▸ **Data provided**
----------------------------------------
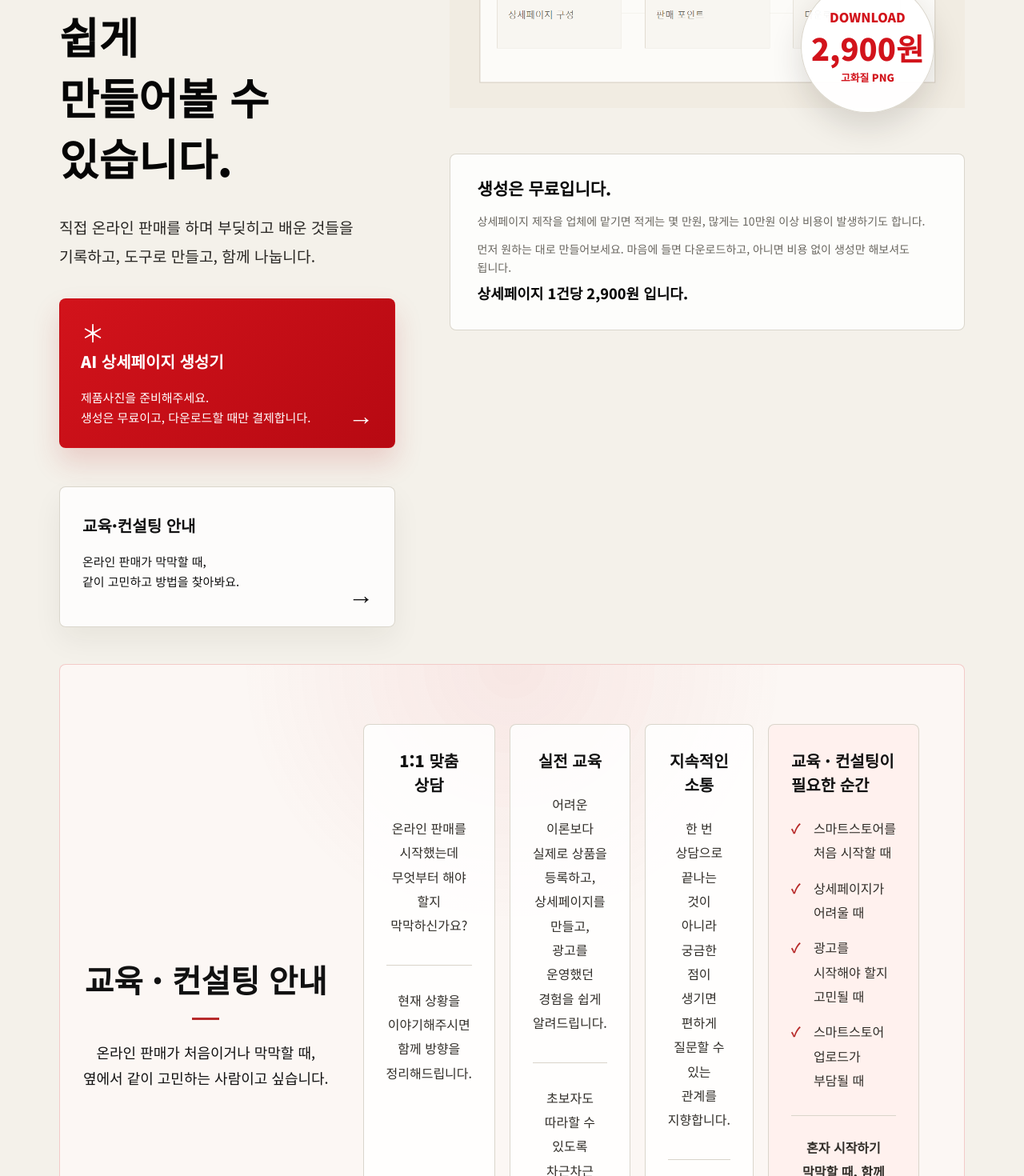
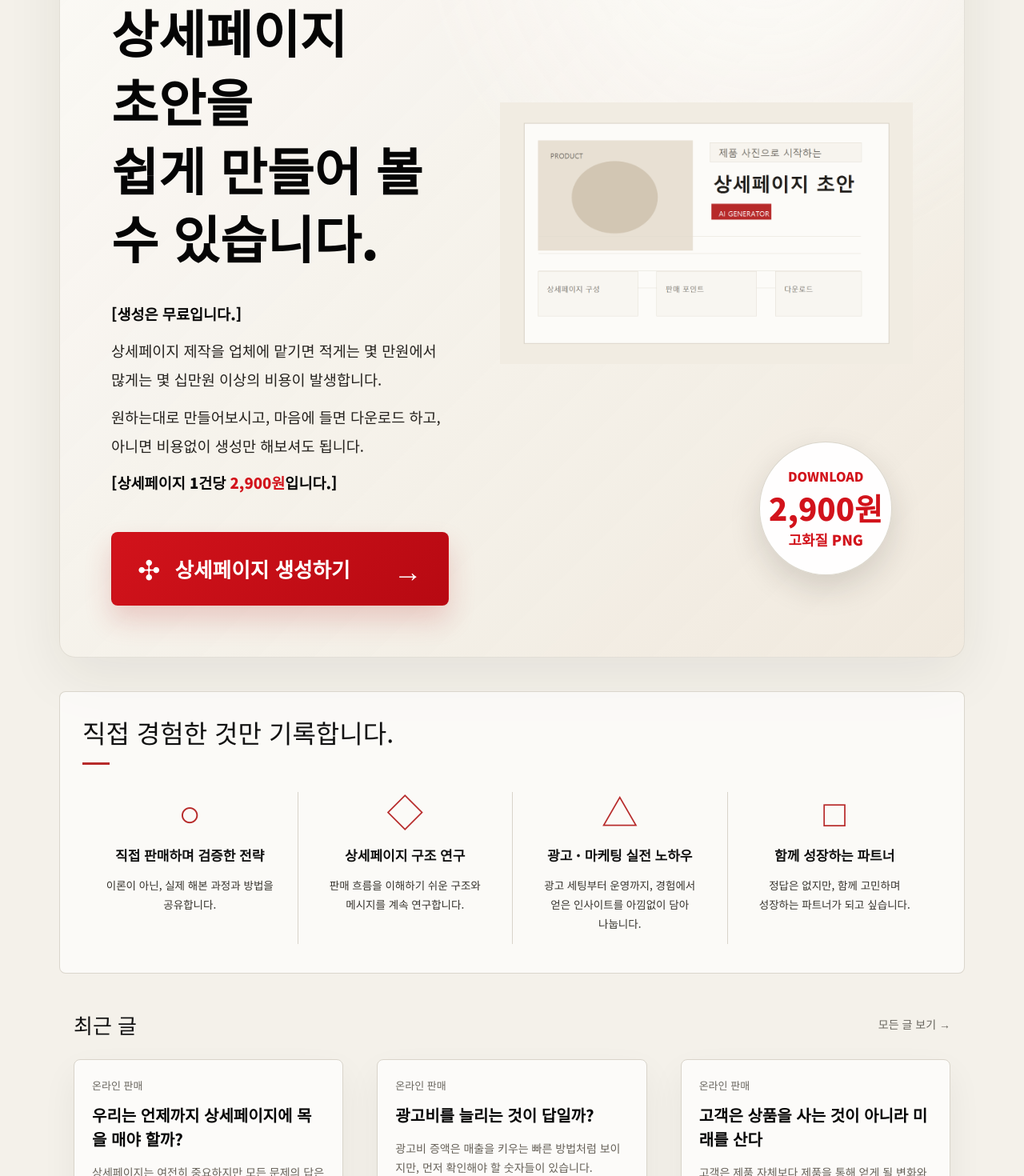
Before and after one commit to goun-0728/goun-log, a Next.js app: page / in a window 1280 px wide. Shown: the part 420-1890 px from the top of the page at 80% size. Built offline with nearby package versions, Linux system fonts and the light colour scheme; no server answers.

Commit message:
Focus homepage on hero section

```diff
--- a/app/globals.css
+++ b/app/globals.css
@@ -2458,3 +2458,189 @@ select {
     padding: 26px 22px;
   }
 }
+
+/* Single hero landing layout */
+.single-hero {
+  display: grid;
+  grid-template-columns: minmax(0, 45fr) minmax(0, 55fr);
+  gap: clamp(32px, 5vw, 72px);
+  align-items: center;
+  min-height: clamp(560px, 56vw, 720px);
+  margin-top: 34px;
+  padding: clamp(42px, 5vw, 76px);
+  border: 1px solid rgba(217, 212, 202, 0.7);
+  border-radius: 20px;
+  background:
+    radial-gradient(circle at 78% 12%, rgba(255, 255, 255, 0.72), transparent 34%),
+    linear-gradient(135deg, rgba(251, 250, 247, 0.96), rgba(239, 232, 220, 0.84));
+  box-shadow: 0 22px 70px rgba(39, 32, 25, 0.08);
+  word-break: keep-all;
+  overflow-wrap: normal;
+}
+
+.single-hero-copy {
+  min-width: 0;
+}
+
+.single-hero-copy h1 {
+  margin: 0;
+  color: var(--ink);
+  font-size: clamp(42px, 5vw, 72px);
+  font-weight: 900;
+  line-height: 1.34;
+  letter-spacing: 0;
+}
+
+.single-hero-description {
+  max-width: 680px;
+  margin-top: 34px;
+  color: #25221e;
+  font-size: clamp(17px, 1.45vw, 21px);
+  line-height: 1.95;
+}
+
+.single-hero-description p {
+  margin: 0 0 10px;
+}
+
+.single-hero-description strong {
+  color: var(--ink);
+  font-weight: 900;
+}
+
+.single-hero-description span {
+  color: #d2131b;
+}
+
+.single-hero-button {
+  position: relative;
+  display: grid;
+  grid-template-columns: auto 1fr auto;
+  align-items: center;
+  gap: 18px;
+  width: min(100%, 540px);
+  min-height: 92px;
+  margin-top: 44px;
+  padding: 22px 32px;
+  border: 1px solid rgba(194, 19, 26, 0.3);
+  border-radius: 8px;
+  background: linear-gradient(135deg, #d2131b 0%, #b70912 100%);
+  color: #ffffff;
+  box-shadow: 0 18px 34px rgba(183, 42, 42, 0.2);
+}
+
+.single-hero-button span {
+  font-size: 34px;
+  line-height: 1;
+}
+
+.single-hero-button strong {
+  font-size: clamp(20px, 2vw, 28px);
+  font-weight: 900;
+  line-height: 1.25;
+}
+
+.single-hero-button em {
+  font-style: normal;
+  font-size: 36px;
+  line-height: 1;
+}
+
+.single-hero-preview {
+  position: relative;
+  min-width: 0;
+  display: flex;
+  align-items: center;
+  justify-content: center;
+  align-self: stretch;
+}
+
+.single-showcase-image {
+  width: 100%;
+  height: auto;
+  max-height: clamp(420px, 46vw, 640px);
+  display: block;
+  object-fit: contain;
+}
+
+.single-price-badge {
+  right: clamp(8px, 2vw, 28px);
+  bottom: clamp(10px, 3vw, 58px);
+  width: clamp(132px, 13vw, 184px);
+}
+
+.single-price-badge strong {
+  font-size: clamp(26px, 3vw, 40px);
+}
+
+.single-price-badge small {
+  font-size: clamp(14px, 1.4vw, 19px);
+}
+
+.final-experience-section {
+  margin-top: 42px;
+}
+
+@media (max-width: 920px) {
+  .single-hero {
+    grid-template-columns: 1fr;
+    min-height: auto;
+    padding: 34px 24px 48px;
+  }
+
+  .single-hero-copy h1 {
+    font-size: clamp(34px, 8vw, 56px);
+  }
+
+  .single-hero-description {
+    font-size: 16px;
+  }
+
+  .single-hero-button {
+    width: 100%;
+  }
+
+  .single-hero-preview {
+    min-height: 300px;
+  }
+}
+
+@media (max-width: 560px) {
+  .single-hero {
+    margin-top: 22px;
+    padding: 28px 18px 42px;
+    border-radius: 16px;
+  }
+
+  .single-hero-copy h1 {
+    font-size: clamp(30px, 9vw, 42px);
+    line-height: 1.36;
+  }
+
+  .single-hero-description {
+    margin-top: 24px;
+    font-size: 15px;
+    line-height: 1.82;
+  }
+
+  .single-hero-button {
+    min-height: 78px;
+    margin-top: 30px;
+    padding: 18px 20px;
+  }
+
+  .single-hero-button span,
+  .single-hero-button em {
+    font-size: 28px;
+  }
+
+  .single-hero-button strong {
+    font-size: 20px;
+  }
+
+  .single-price-badge {
+    right: 2px;
+    bottom: -8px;
+    width: 116px;
+  }
+}
--- a/app/page.tsx
+++ b/app/page.tsx
@@ -8,37 +8,6 @@ import { getVisitStats } from "@/lib/visits";
 export const dynamic = "force-dynamic";
 
 const generatorUrl = "https://contentos-one-theta.vercel.app/";
-
-const consultingItems = [
-  {
-    title: "1:1 맞춤 상담",
-    paragraphs: [
-      "온라인 판매를 시작했는데 무엇부터 해야 할지 막막하신가요?",
-      "현재 상황을 이야기해주시면 함께 방향을 정리해드립니다.",
-    ],
-  },
-  {
-    title: "실전 교육",
-    paragraphs: [
-      "어려운 이론보다 실제로 상품을 등록하고, 상세페이지를 만들고, 광고를 운영했던 경험을 쉽게 알려드립니다.",
-      "초보자도 따라할 수 있도록 차근차근 설명해드려요.",
-    ],
-  },
-  {
-    title: "지속적인 소통",
-    paragraphs: [
-      "한 번 상담으로 끝나는 것이 아니라 궁금한 점이 생기면 편하게 질문할 수 있는 관계를 지향합니다.",
-      "운영하면서 생기는 고민을 함께 해결해 나갑니다.",
-    ],
-  },
-];
-
-const consultingMoments = [
-  "스마트스토어를 처음 시작할 때",
-  "상세페이지가 어려울 때",
-  "광고를 시작해야 할지 고민될 때",
-  "스마트스토어 업로드가 부담될 때",
-];
 
 const experienceItems = [
   {
@@ -73,91 +42,45 @@ export default async function Home() {
 
   return (
     <main className="home-page">
-      <section className="home-hero final-hero" aria-labelledby="home-title">
-        <div className="home-hero-copy final-hero-copy">
+      <section className="single-hero" aria-labelledby="home-title">
+        <div className="single-hero-copy">
           <h1 id="home-title">
             제품사진만 있다면,
             <br />
-            상세페이지 초안을 쉽게
+            상세페이지 초안을
             <br />
-            만들어볼 수 있습니다.
+            쉽게 만들어 볼 수 있습니다.
           </h1>
-          <p>
-            직접 온라인 판매를 하며 부딪히고 배운 것들을
-            <br />
-            기록하고, 도구로 만들고, 함께 나눕니다.
-          </p>
 
-          <a href={generatorUrl} target="_blank" rel="noopener noreferrer" className="final-hero-generator">
-            <span aria-hidden="true">＊</span>
-            <strong>AI 상세페이지 생성기</strong>
-            <small>
-              제품사진을 준비해주세요.
-              <br />
-              생성은 무료이고, 다운로드할 때만 결제합니다.
-            </small>
+          <div className="single-hero-description">
+            <p>
+              <strong>[생성은 무료입니다.]</strong>
+            </p>
+            <p>
+              상세페이지 제작을 업체에 맡기면 적게는 몇 만원에서 많게는 몇 십만원 이상의 비용이 발생합니다.
+            </p>
+            <p>원하는대로 만들어보시고, 마음에 들면 다운로드 하고, 아니면 비용없이 생성만 해보셔도 됩니다.</p>
+            <p>
+              <strong>
+                [상세페이지 1건당 <span>2,900원</span>입니다.]
+              </strong>
+            </p>
+          </div>
+
+          <a href={generatorUrl} target="_blank" rel="noopener noreferrer" className="single-hero-button">
+            <span aria-hidden="true">✣</span>
+            <strong>상세페이지 생성하기</strong>
             <em aria-hidden="true">→</em>
           </a>
-
-          <Link href="/contact" className="final-hero-consult">
-            <strong>교육·컨설팅 안내</strong>
-            <small>
-              온라인 판매가 막막할 때,
-              <br />
-              같이 고민하고 방법을 찾아봐요.
-            </small>
-            <em aria-hidden="true">→</em>
-          </Link>
         </div>
 
-        <div className="hero-preview final-hero-preview" aria-label="상세페이지 생성기 예시 이미지">
-          <div className="showcase-visual">
-            <SafeImage src="/images/home-showcase.png" alt="AI 상세페이지 생성기 쇼케이스" className="showcase-image" />
-            <div className="price-badge" aria-label="다운로드 가격">
-              <span>DOWNLOAD</span>
-              <strong>2,900원</strong>
-              <small>고화질 PNG</small>
-            </div>
+        <div className="single-hero-preview" aria-label="상세페이지 생성기 미리보기">
+          <SafeImage src="/images/home-showcase.png" alt="AI 상세페이지 생성기 쇼케이스" className="single-showcase-image" />
+          <div className="price-badge single-price-badge" aria-label="다운로드 가격">
+            <span>DOWNLOAD</span>
+            <strong>2,900원</strong>
+            <small>고화질 PNG</small>
           </div>
-
-          <div className="hero-free-card final-free-card">
-            <h2>생성은 무료입니다.</h2>
-            <p>상세페이지 제작을 업체에 맡기면 적게는 몇 만원, 많게는 10만원 이상 비용이 발생하기도 합니다.</p>
-            <p>먼저 원하는 대로 만들어보세요. 마음에 들면 다운로드하고, 아니면 비용 없이 생성만 해보셔도 됩니다.</p>
-            <strong>상세페이지 1건당 2,900원 입니다.</strong>
-          </div>
-        </div>
-      </section>
-
-      <section className="consulting-section final-consulting-section" aria-labelledby="consulting-title">
-        <div className="final-section-heading">
-          <h2 id="consulting-title">교육 · 컨설팅 안내</h2>
-          <span />
-          <p>
-            온라인 판매가 처음이거나 막막할 때,
-            <br />
-            옆에서 같이 고민하는 사람이고 싶습니다.
-          </p>
-        </div>
-
-        <div className="final-consulting-grid">
-          {consultingItems.map((item) => (
-            <article key={item.title} className="final-consulting-card">
-              <h3>{item.title}</h3>
-              {item.paragraphs.map((paragraph) => (
-                <p key={paragraph}>{paragraph}</p>
-              ))}
-            </article>
-          ))}
-          <article className="final-consulting-card final-consulting-card-accent">
-            <h3>교육 · 컨설팅이 필요한 순간</h3>
-            <ul>
-              {consultingMoments.map((item) => (
-                <li key={item}>{item}</li>
-              ))}
-            </ul>
-            <p>혼자 시작하기 막막할 때, 함께 길을 찾아드릴게요.</p>
-          </article>
         </div>
       </section>
 
```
----------------------------------------
Pick each line holding the word "color" out of the listing.

▸ **Response to the task**
+  color: var(--ink);
+  color: #25221e;
+  color: var(--ink);
+  color: #d2131b;
+  color: #ffffff;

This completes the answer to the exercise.